_Task requirements_: Leave the images out, and otherwise write out each entry exactly.

_Data to process_:
------------------------------------------------

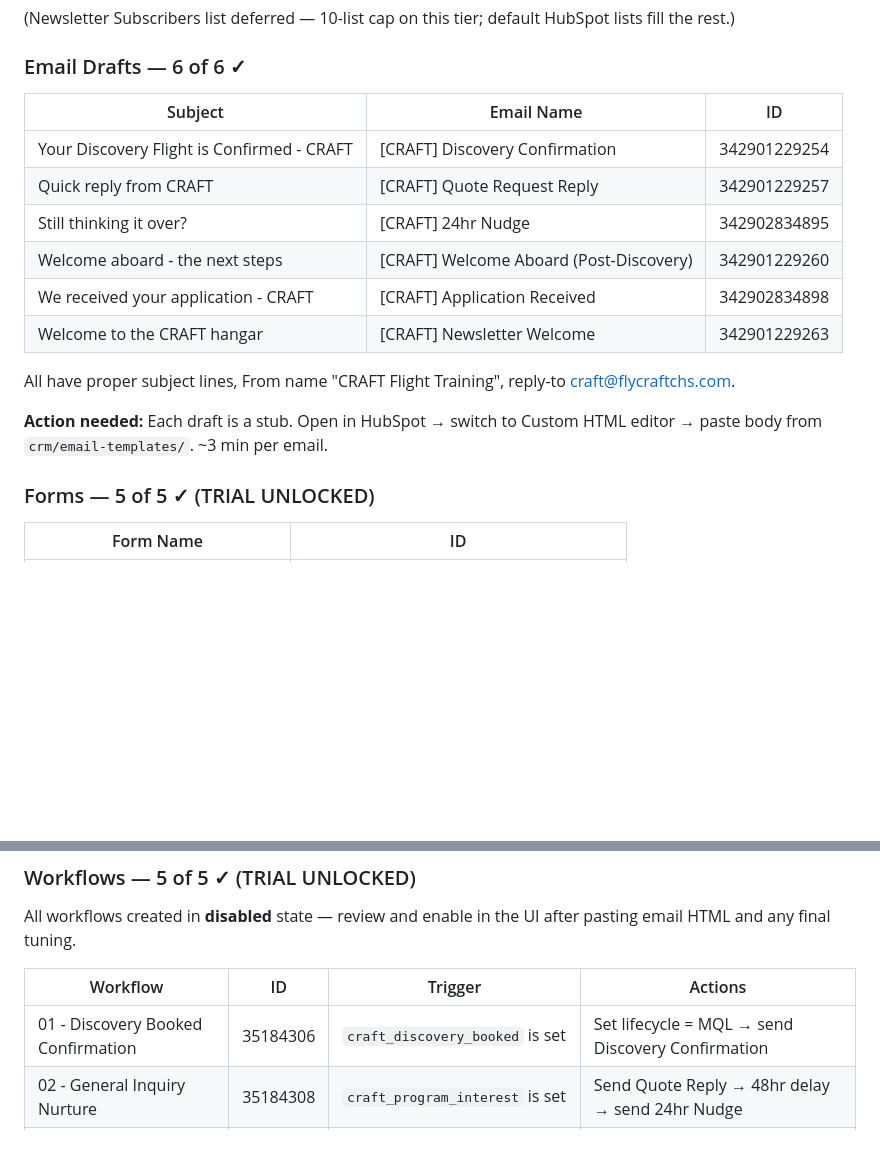
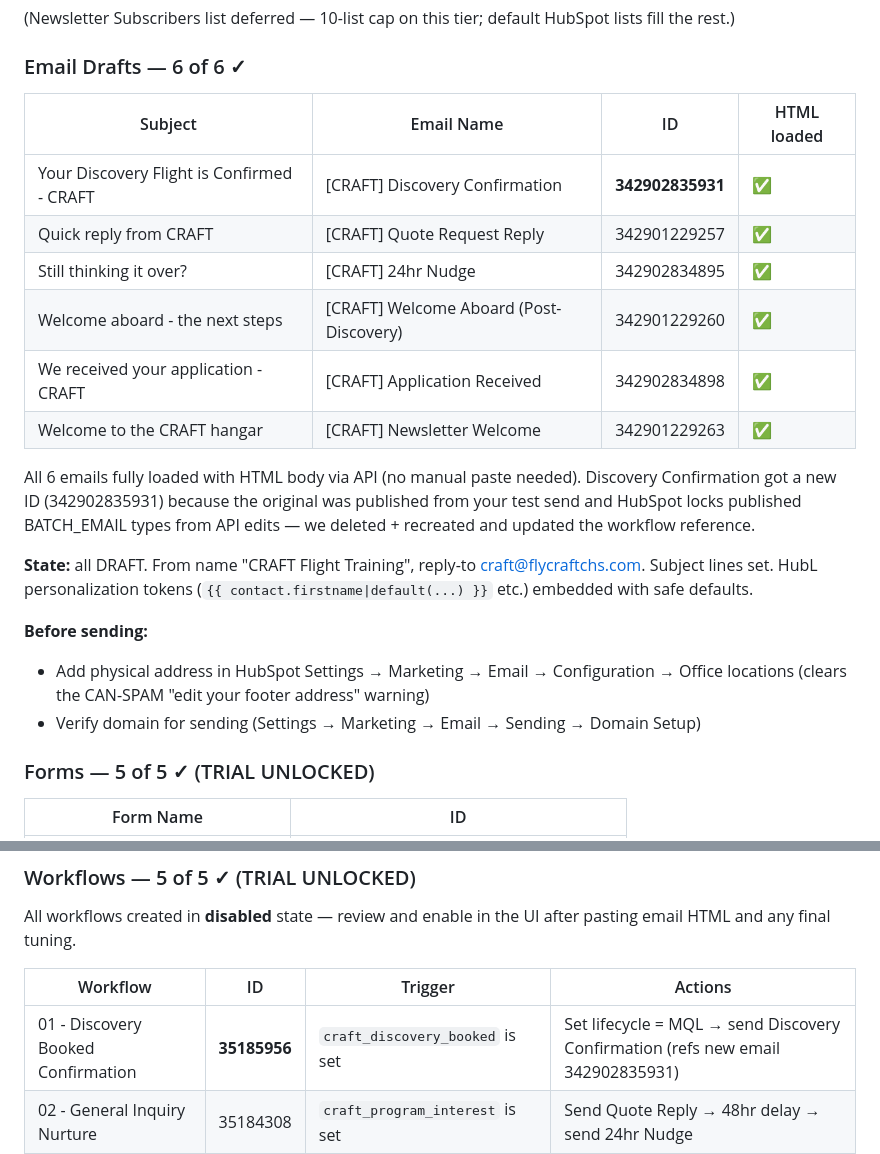
Before and after one commit to PenguinMC/craft-website, a Markdown page: crm/EXECUTION-STATUS.md, 2 parts joined by grey strips. GitHub-like rendering; blank space fills up the shorter version.

Commit message:
All 6 HubSpot email drafts now have HTML body loaded via API. Recreated Discovery Confirmation (new id 342902835931) since original was locked post-publish. Workflow 01 recreated with new email ref (id 35185956). Status doc updated.

```diff
--- a/crm/EXECUTION-STATUS.md
+++ b/crm/EXECUTION-STATUS.md
@@ -52,18 +52,22 @@ Default pipeline relabeled. All 7 stages renamed with proper probabilities:
 
 ### Email Drafts — 6 of 6 ✓
 
-| Subject | Email Name | ID |
-|---|---|---|
-| Your Discovery Flight is Confirmed - CRAFT | [CRAFT] Discovery Confirmation | 342901229254 |
-| Quick reply from CRAFT | [CRAFT] Quote Request Reply | 342901229257 |
-| Still thinking it over? | [CRAFT] 24hr Nudge | 342902834895 |
-| Welcome aboard - the next steps | [CRAFT] Welcome Aboard (Post-Discovery) | 342901229260 |
-| We received your application - CRAFT | [CRAFT] Application Received | 342902834898 |
-| Welcome to the CRAFT hangar | [CRAFT] Newsletter Welcome | 342901229263 |
+| Subject | Email Name | ID | HTML loaded |
+|---|---|---|---|
+| Your Discovery Flight is Confirmed - CRAFT | [CRAFT] Discovery Confirmation | **342902835931** | ✅ |
+| Quick reply from CRAFT | [CRAFT] Quote Request Reply | 342901229257 | ✅ |
+| Still thinking it over? | [CRAFT] 24hr Nudge | 342902834895 | ✅ |
+| Welcome aboard - the next steps | [CRAFT] Welcome Aboard (Post-Discovery) | 342901229260 | ✅ |
+| We received your application - CRAFT | [CRAFT] Application Received | 342902834898 | ✅ |
+| Welcome to the CRAFT hangar | [CRAFT] Newsletter Welcome | 342901229263 | ✅ |
 
-All have proper subject lines, From name "CRAFT Flight Training", reply-to craft@flycraftchs.com.
+All 6 emails fully loaded with HTML body via API (no manual paste needed). Discovery Confirmation got a new ID (342902835931) because the original was published from your test send and HubSpot locks published BATCH_EMAIL types from API edits — we deleted + recreated and updated the workflow reference.
 
-**Action needed:** Each draft is a stub. Open in HubSpot → switch to Custom HTML editor → paste body from `crm/email-templates/`. ~3 min per email.
+**State:** all DRAFT. From name "CRAFT Flight Training", reply-to craft@flycraftchs.com. Subject lines set. HubL personalization tokens (`{{ contact.firstname|default(...) }}` etc.) embedded with safe defaults.
+
+**Before sending:**
+- Add physical address in HubSpot Settings → Marketing → Email → Configuration → Office locations (clears the CAN-SPAM "edit your footer address" warning)
+- Verify domain for sending (Settings → Marketing → Email → Sending → Domain Setup)
 
 ### Forms — 5 of 5 ✓ (TRIAL UNLOCKED)
 
@@ -83,7 +87,7 @@ All workflows created in **disabled** state — review and enable in the UI afte
 
 | Workflow | ID | Trigger | Actions |
 |---|---|---|---|
-| 01 - Discovery Booked Confirmation | 35184306 | `craft_discovery_booked` is set | Set lifecycle = MQL → send Discovery Confirmation |
+| 01 - Discovery Booked Confirmation | **35185956** | `craft_discovery_booked` is set | Set lifecycle = MQL → send Discovery Confirmation (refs new email 342902835931) |
 | 02 - General Inquiry Nurture | 35184308 | `craft_program_interest` is set | Send Quote Reply → 48hr delay → send 24hr Nudge |
 | 03 - Post-Discovery Nurture | 35184309 | `craft_discovery_completed` is set | Set lifecycle = SQL → 4hr delay → send Welcome Aboard |
 | 04 - Careers Auto-Reply | 35184305 | `craft_role_applied_for` is set | Send Application Received → 7d delay → internal task |
```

------------------------------------------------

_Result of the exercise_:
Before and after one commit to PenguinMC/craft-website, a Markdown page: crm/EXECUTION-STATUS.md, 2 parts joined by grey strips. GitHub-like rendering; blank space fills up the shorter version.

Commit message:
All 6 HubSpot email drafts now have HTML body loaded via API. Recreated Discovery Confirmation (new id 342902835931) since original was locked post-publish. Workflow 01 recreated with new email ref (id 35185956). Status doc updated.

```diff
--- a/crm/EXECUTION-STATUS.md
+++ b/crm/EXECUTION-STATUS.md
@@ -52,18 +52,22 @@ Default pipeline relabeled. All 7 stages renamed with proper probabilities:
 
 ### Email Drafts — 6 of 6 ✓
 
-| Subject | Email Name | ID |
-|---|---|---|
-| Your Discovery Flight is Confirmed - CRAFT | [CRAFT] Discovery Confirmation | 342901229254 |
-| Quick reply from CRAFT | [CRAFT] Quote Request Reply | 342901229257 |
-| Still thinking it over? | [CRAFT] 24hr Nudge | 342902834895 |
-| Welcome aboard - the next steps | [CRAFT] Welcome Aboard (Post-Discovery) | 342901229260 |
-| We received your application - CRAFT | [CRAFT] Application Received | 342902834898 |
-| Welcome to the CRAFT hangar | [CRAFT] Newsletter Welcome | 342901229263 |
+| Subject | Email Name | ID | HTML loaded |
+|---|---|---|---|
+| Your Discovery Flight is Confirmed - CRAFT | [CRAFT] Discovery Confirmation | **342902835931** | ✅ |
+| Quick reply from CRAFT | [CRAFT] Quote Request Reply | 342901229257 | ✅ |
+| Still thinking it over? | [CRAFT] 24hr Nudge | 342902834895 | ✅ |
+| Welcome aboard - the next steps | [CRAFT] Welcome Aboard (Post-Discovery) | 342901229260 | ✅ |
+| We received your application - CRAFT | [CRAFT] Application Received | 342902834898 | ✅ |
+| Welcome to the CRAFT hangar | [CRAFT] Newsletter Welcome | 342901229263 | ✅ |
 
-All have proper subject lines, From name "CRAFT Flight Training", reply-to craft@flycraftchs.com.
+All 6 emails fully loaded with HTML body via API (no manual paste needed). Discovery Confirmation got a new ID (342902835931) because the original was published from your test send and HubSpot locks published BATCH_EMAIL types from API edits — we deleted + recreated and updated the workflow reference.
 
-**Action needed:** Each draft is a stub. Open in HubSpot → switch to Custom HTML editor → paste body from `crm/email-templates/`. ~3 min per email.
+**State:** all DRAFT. From name "CRAFT Flight Training", reply-to craft@flycraftchs.com. Subject lines set. HubL personalization tokens (`{{ contact.firstname|default(...) }}` etc.) embedded with safe defaults.
+
+**Before sending:**
+- Add physical address in HubSpot Settings → Marketing → Email → Configuration → Office locations (clears the CAN-SPAM "edit your footer address" warning)
+- Verify domain for sending (Settings → Marketing → Email → Sending → Domain Setup)
 
 ### Forms — 5 of 5 ✓ (TRIAL UNLOCKED)
 
@@ -83,7 +87,7 @@ All workflows created in **disabled** state — review and enable in the UI afte
 
 | Workflow | ID | Trigger | Actions |
 |---|---|---|---|
-| 01 - Discovery Booked Confirmation | 35184306 | `craft_discovery_booked` is set | Set lifecycle = MQL → send Discovery Confirmation |
+| 01 - Discovery Booked Confirmation | **35185956** | `craft_discovery_booked` is set | Set lifecycle = MQL → send Discovery Confirmation (refs new email 342902835931) |
 | 02 - General Inquiry Nurture | 35184308 | `craft_program_interest` is set | Send Quote Reply → 48hr delay → send 24hr Nudge |
 | 03 - Post-Discovery Nurture | 35184309 | `craft_discovery_completed` is set | Set lifecycle = SQL → 4hr delay → send Welcome Aboard |
 | 04 - Careers Auto-Reply | 35184305 | `craft_role_applied_for` is set | Send Application Received → 7d delay → internal task |
```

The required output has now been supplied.